→ GOAL OF THE EXERCISE
Copy the entries below word for word, minus the pictures.

→ Web page revision data

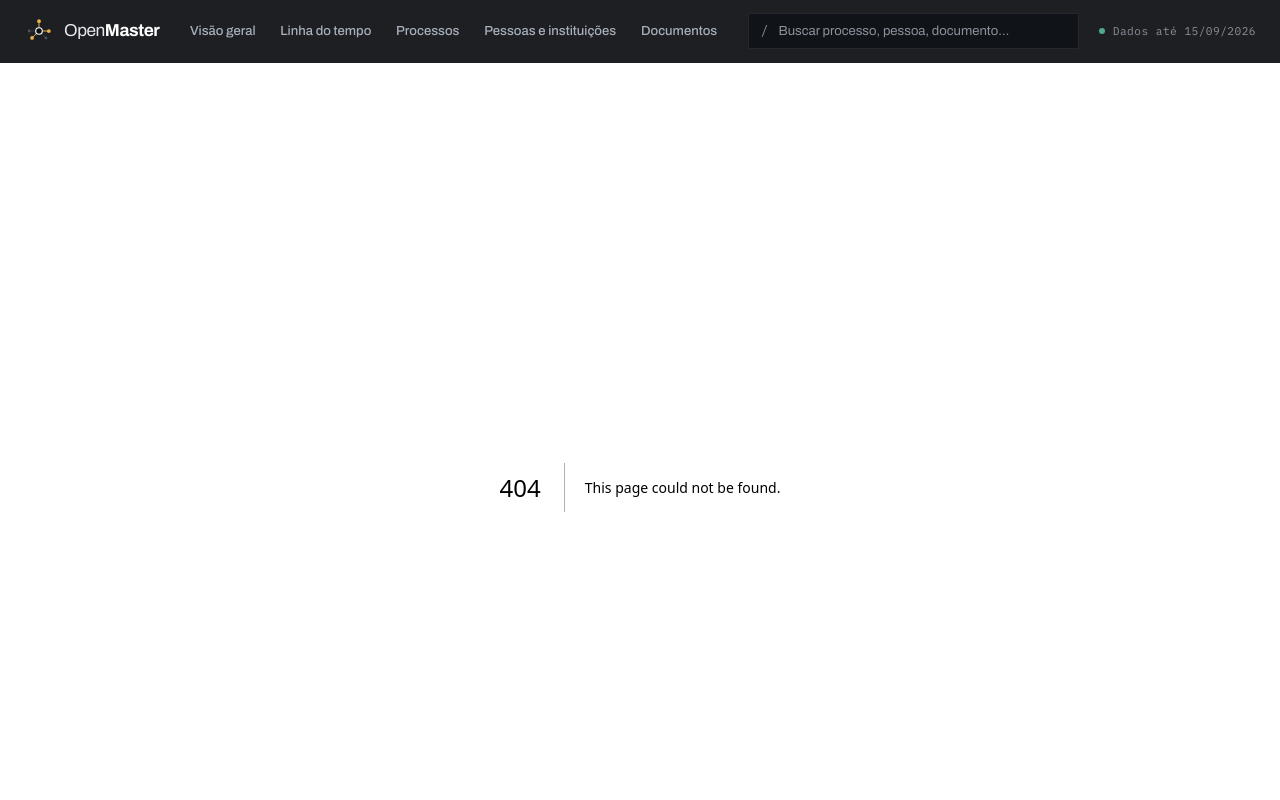
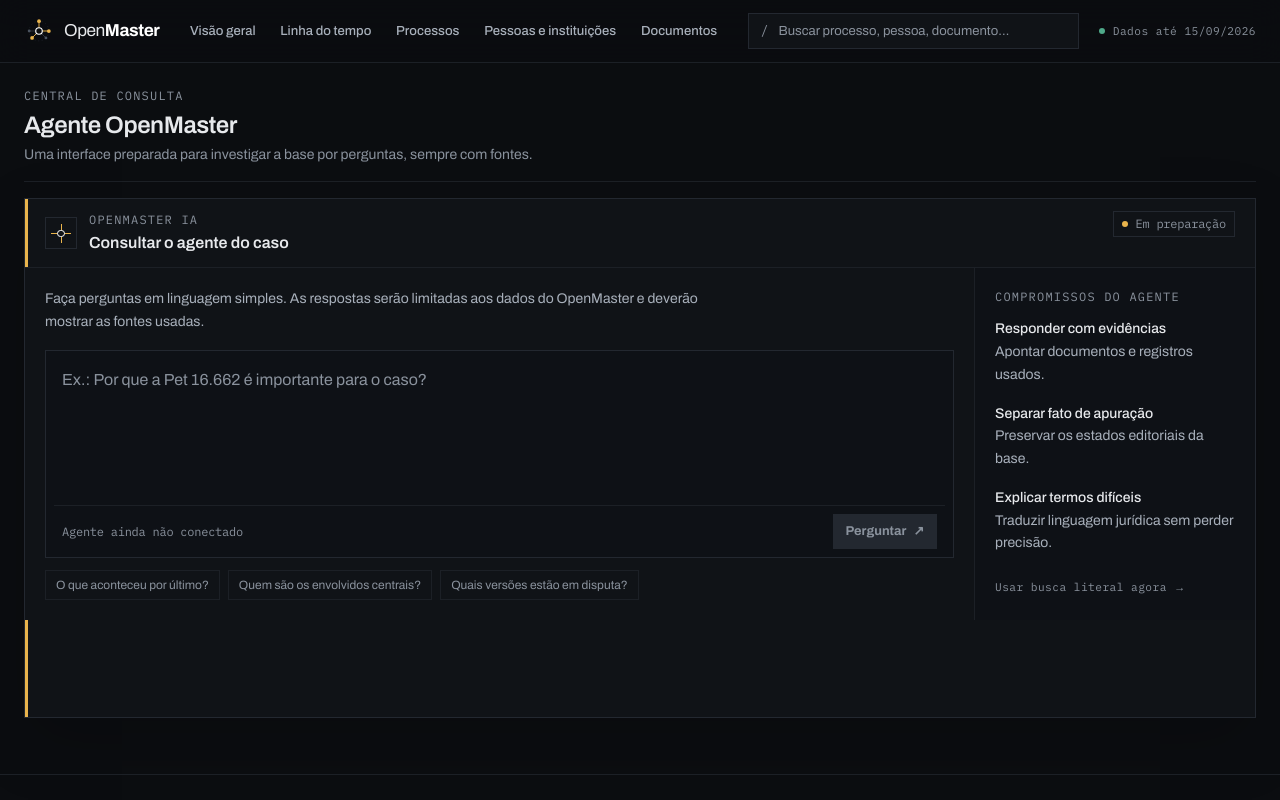
Before and after one commit to IsaacRop/OpenMaster, a Next.js app: page /agente in a window 1280 px wide. Before the commit this address had no page. Shown: the top 800 px of the page. Built offline with nearby package versions, Linux system fonts and the light colour scheme.

Commit message:
feat: prepara workspace do agente interno

```diff
--- /dev/null
+++ b/app/agente/page.tsx
@@ -0,0 +1,21 @@
+import type { Metadata } from "next";
+
+import AgentPanel from "@/components/AgentPanel";
+
+export const metadata: Metadata = {
+  title: "Agente IA — OpenMaster",
+  description: "Espaço de consulta em linguagem simples ao futuro agente interno do OpenMaster.",
+};
+
+export default function AgentePage() {
+  return (
+    <div>
+      <header className="mb-4 border-b border-rule pb-4">
+        <p className="kicker text-seal">Central de consulta</p>
+        <h1 className="mt-1 text-xl font-semibold tracking-[-0.02em] text-ink sm:text-2xl">Agente OpenMaster</h1>
+        <p className="mt-1 text-sm text-ink-3">Uma interface preparada para investigar a base por perguntas, sempre com fontes.</p>
+      </header>
+      <AgentPanel amplo />
+    </div>
+  );
+}
--- a/app/globals.css
+++ b/app/globals.css
@@ -151,6 +151,51 @@ a {
   padding-bottom: 0.75rem;
 }
 
+.agent-panel {
+  overflow: hidden;
+  border: 1px solid var(--color-rule-strong);
+  background: var(--color-paper-3);
+  box-shadow: inset 3px 0 0 var(--color-seal), 0 1.5rem 4rem rgba(0, 0, 0, 0.16);
+}
+
+.agent-symbol {
+  position: relative;
+  display: grid;
+  height: 2rem;
+  width: 2rem;
+  flex: none;
+  place-items: center;
+  border: 1px solid var(--color-rule-strong);
+}
+
+.agent-symbol::before,
+.agent-symbol::after {
+  content: "";
+  position: absolute;
+  background: var(--color-seal);
+}
+
+.agent-symbol::before { height: 1px; width: 1.2rem; }
+.agent-symbol::after { height: 1.2rem; width: 1px; }
+.agent-symbol span { position: relative; z-index: 1; height: 0.45rem; width: 0.45rem; border: 1.5px solid white; border-radius: 999px; background: var(--color-paper-3); }
+
+.agent-submit {
+  display: inline-flex;
+  align-items: center;
+  gap: 0.45rem;
+  background: var(--color-seal);
+  padding: 0.5rem 0.8rem;
+  color: var(--color-paper);
+  font-size: 0.8rem;
+  font-weight: 650;
+}
+
+.agent-submit:disabled {
+  cursor: not-allowed;
+  background: var(--color-rule-strong);
+  color: var(--color-ink-3);
+}
+
 /* Régua tipográfica da gazeta ------------------------------------------- */
 
 .rule-thick {
--- /dev/null
+++ b/components/AgentPanel.tsx
@@ -0,0 +1,70 @@
+import Link from "next/link";
+
+const EXEMPLOS = [
+  "O que aconteceu por último?",
+  "Quem são os envolvidos centrais?",
+  "Quais versões estão em disputa?",
+] as const;
+
+export default function AgentPanel({ amplo = false }: { amplo?: boolean }) {
+  return (
+    <section className={`agent-panel ${amplo ? "min-h-[520px]" : ""}`} aria-labelledby="agente-titulo" data-agent-state="planned">
+      <div className="flex flex-wrap items-start justify-between gap-3 border-b border-rule px-4 py-3 sm:px-5">
+        <div className="flex items-center gap-3">
+          <span className="agent-symbol" aria-hidden="true">
+            <span />
+          </span>
+          <div>
+            <p className="kicker text-seal">OpenMaster IA</p>
+            <h2 id="agente-titulo" className="mt-0.5 text-base font-semibold text-ink">Consultar o agente do caso</h2>
+          </div>
+        </div>
+        <span className="numero inline-flex items-center gap-2 border border-rule-strong px-2 py-1 text-xs text-ink-3">
+          <span className="h-1.5 w-1.5 rounded-full bg-seal" aria-hidden="true" />
+          Em preparação
+        </span>
+      </div>
+
+      <div className={`grid gap-px bg-rule ${amplo ? "lg:grid-cols-[minmax(0,1fr)_280px]" : ""}`}>
+        <div className="bg-paper-3 p-4 sm:p-5">
+          <p className="max-w-2xl text-sm leading-relaxed text-ink-2">
+            Faça perguntas em linguagem simples. As respostas serão limitadas aos dados do OpenMaster e deverão mostrar as fontes usadas.
+          </p>
+
+          <div className="mt-4 border border-rule-strong bg-paper-2 p-2">
+            <label htmlFor="pergunta-agente" className="sr-only">Pergunta para o agente OpenMaster</label>
+            <textarea
+              id="pergunta-agente"
+              rows={amplo ? 5 : 2}
+              disabled
+              placeholder="Ex.: Por que a Pet 16.662 é importante para o caso?"
+              className="block w-full resize-none bg-transparent px-2 py-2 text-base leading-relaxed text-ink placeholder:text-ink-3 disabled:cursor-not-allowed disabled:opacity-100"
+            />
+            <div className="flex flex-wrap items-center justify-between gap-3 border-t border-rule px-2 pt-2">
+              <p className="numero text-xs text-ink-3">Agente ainda não conectado</p>
+              <button type="button" disabled className="agent-submit">Perguntar <span aria-hidden="true">↗</span></button>
+            </div>
+          </div>
+
+          <div className="mt-3 flex flex-wrap gap-2" aria-label="Exemplos de perguntas futuras">
+            {EXEMPLOS.map((exemplo) => (
+              <span key={exemplo} className="border border-rule px-2.5 py-1.5 text-xs text-ink-3">{exemplo}</span>
+            ))}
+          </div>
+        </div>
+
+        {amplo && (
+          <aside className="bg-paper-2 p-5">
+            <p className="kicker">Compromissos do agente</p>
+            <ul className="mt-3 space-y-4 text-sm leading-relaxed text-ink-2">
+              <li><strong className="block font-medium text-ink">Responder com evidências</strong>Apontar documentos e registros usados.</li>
+              <li><strong className="block font-medium text-ink">Separar fato de apuração</strong>Preservar os estados editoriais da base.</li>
+              <li><strong className="block font-medium text-ink">Explicar termos difíceis</strong>Traduzir linguagem jurídica sem perder precisão.</li>
+            </ul>
+            <Link href="/busca" className="meta-link mt-6 text-seal hover:text-seal-soft">Usar busca literal agora →</Link>
+          </aside>
+        )}
+      </div>
+    </section>
+  );
+}
```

→ WRITTEN RESPONSE
Before and after one commit to IsaacRop/OpenMaster, a Next.js app: page /agente in a window 1280 px wide. Before the commit this address had no page. Shown: the top 800 px of the page. Built offline with nearby package versions, Linux system fonts and the light colour scheme.

Commit message:
feat: prepara workspace do agente interno

```diff
--- /dev/null
+++ b/app/agente/page.tsx
@@ -0,0 +1,21 @@
+import type { Metadata } from "next";
+
+import AgentPanel from "@/components/AgentPanel";
+
+export const metadata: Metadata = {
+  title: "Agente IA — OpenMaster",
+  description: "Espaço de consulta em linguagem simples ao futuro agente interno do OpenMaster.",
+};
+
+export default function AgentePage() {
+  return (
+    <div>
+      <header className="mb-4 border-b border-rule pb-4">
+        <p className="kicker text-seal">Central de consulta</p>
+        <h1 className="mt-1 text-xl font-semibold tracking-[-0.02em] text-ink sm:text-2xl">Agente OpenMaster</h1>
+        <p className="mt-1 text-sm text-ink-3">Uma interface preparada para investigar a base por perguntas, sempre com fontes.</p>
+      </header>
+      <AgentPanel amplo />
+    </div>
+  );
+}
--- a/app/globals.css
+++ b/app/globals.css
@@ -151,6 +151,51 @@ a {
   padding-bottom: 0.75rem;
 }
 
+.agent-panel {
+  overflow: hidden;
+  border: 1px solid var(--color-rule-strong);
+  background: var(--color-paper-3);
+  box-shadow: inset 3px 0 0 var(--color-seal), 0 1.5rem 4rem rgba(0, 0, 0, 0.16);
+}
+
+.agent-symbol {
+  position: relative;
+  display: grid;
+  height: 2rem;
+  width: 2rem;
+  flex: none;
+  place-items: center;
+  border: 1px solid var(--color-rule-strong);
+}
+
+.agent-symbol::before,
+.agent-symbol::after {
+  content: "";
+  position: absolute;
+  background: var(--color-seal);
+}
+
+.agent-symbol::before { height: 1px; width: 1.2rem; }
+.agent-symbol::after { height: 1.2rem; width: 1px; }
+.agent-symbol span { position: relative; z-index: 1; height: 0.45rem; width: 0.45rem; border: 1.5px solid white; border-radius: 999px; background: var(--color-paper-3); }
+
+.agent-submit {
+  display: inline-flex;
+  align-items: center;
+  gap: 0.45rem;
+  background: var(--color-seal);
+  padding: 0.5rem 0.8rem;
+  color: var(--color-paper);
+  font-size: 0.8rem;
+  font-weight: 650;
+}
+
+.agent-submit:disabled {
+  cursor: not-allowed;
+  background: var(--color-rule-strong);
+  color: var(--color-ink-3);
+}
+
 /* Régua tipográfica da gazeta ------------------------------------------- */
 
 .rule-thick {
--- /dev/null
+++ b/components/AgentPanel.tsx
@@ -0,0 +1,70 @@
+import Link from "next/link";
+
+const EXEMPLOS = [
+  "O que aconteceu por último?",
+  "Quem são os envolvidos centrais?",
+  "Quais versões estão em disputa?",
+] as const;
+
+export default function AgentPanel({ amplo = false }: { amplo?: boolean }) {
+  return (
+    <section className={`agent-panel ${amplo ? "min-h-[520px]" : ""}`} aria-labelledby="agente-titulo" data-agent-state="planned">
+      <div className="flex flex-wrap items-start justify-between gap-3 border-b border-rule px-4 py-3 sm:px-5">
+        <div className="flex items-center gap-3">
+          <span className="agent-symbol" aria-hidden="true">
+            <span />
+          </span>
+          <div>
+            <p className="kicker text-seal">OpenMaster IA</p>
+            <h2 id="agente-titulo" className="mt-0.5 text-base font-semibold text-ink">Consultar o agente do caso</h2>
+          </div>
+        </div>
+        <span className="numero inline-flex items-center gap-2 border border-rule-strong px-2 py-1 text-xs text-ink-3">
+          <span className="h-1.5 w-1.5 rounded-full bg-seal" aria-hidden="true" />
+          Em preparação
+        </span>
+      </div>
+
+      <div className={`grid gap-px bg-rule ${amplo ? "lg:grid-cols-[minmax(0,1fr)_280px]" : ""}`}>
+        <div className="bg-paper-3 p-4 sm:p-5">
+          <p className="max-w-2xl text-sm leading-relaxed text-ink-2">
+            Faça perguntas em linguagem simples. As respostas serão limitadas aos dados do OpenMaster e deverão mostrar as fontes usadas.
+          </p>
+
+          <div className="mt-4 border border-rule-strong bg-paper-2 p-2">
+            <label htmlFor="pergunta-agente" className="sr-only">Pergunta para o agente OpenMaster</label>
+            <textarea
+              id="pergunta-agente"
+              rows={amplo ? 5 : 2}
+              disabled
+              placeholder="Ex.: Por que a Pet 16.662 é importante para o caso?"
+              className="block w-full resize-none bg-transparent px-2 py-2 text-base leading-relaxed text-ink placeholder:text-ink-3 disabled:cursor-not-allowed disabled:opacity-100"
+            />
+            <div className="flex flex-wrap items-center justify-between gap-3 border-t border-rule px-2 pt-2">
+              <p className="numero text-xs text-ink-3">Agente ainda não conectado</p>
+              <button type="button" disabled className="agent-submit">Perguntar <span aria-hidden="true">↗</span></button>
+            </div>
+          </div>
+
+          <div className="mt-3 flex flex-wrap gap-2" aria-label="Exemplos de perguntas futuras">
+            {EXEMPLOS.map((exemplo) => (
+              <span key={exemplo} className="border border-rule px-2.5 py-1.5 text-xs text-ink-3">{exemplo}</span>
+            ))}
+          </div>
+        </div>
+
+        {amplo && (
+          <aside className="bg-paper-2 p-5">
+            <p className="kicker">Compromissos do agente</p>
+            <ul className="mt-3 space-y-4 text-sm leading-relaxed text-ink-2">
+              <li><strong className="block font-medium text-ink">Responder com evidências</strong>Apontar documentos e registros usados.</li>
+              <li><strong className="block font-medium text-ink">Separar fato de apuração</strong>Preservar os estados editoriais da base.</li>
+              <li><strong className="block font-medium text-ink">Explicar termos difíceis</strong>Traduzir linguagem jurídica sem perder precisão.</li>
+            </ul>
+            <Link href="/busca" className="meta-link mt-6 text-seal hover:text-seal-soft">Usar busca literal agora →</Link>
+          </aside>
+        )}
+      </div>
+    </section>
+  );
+}
```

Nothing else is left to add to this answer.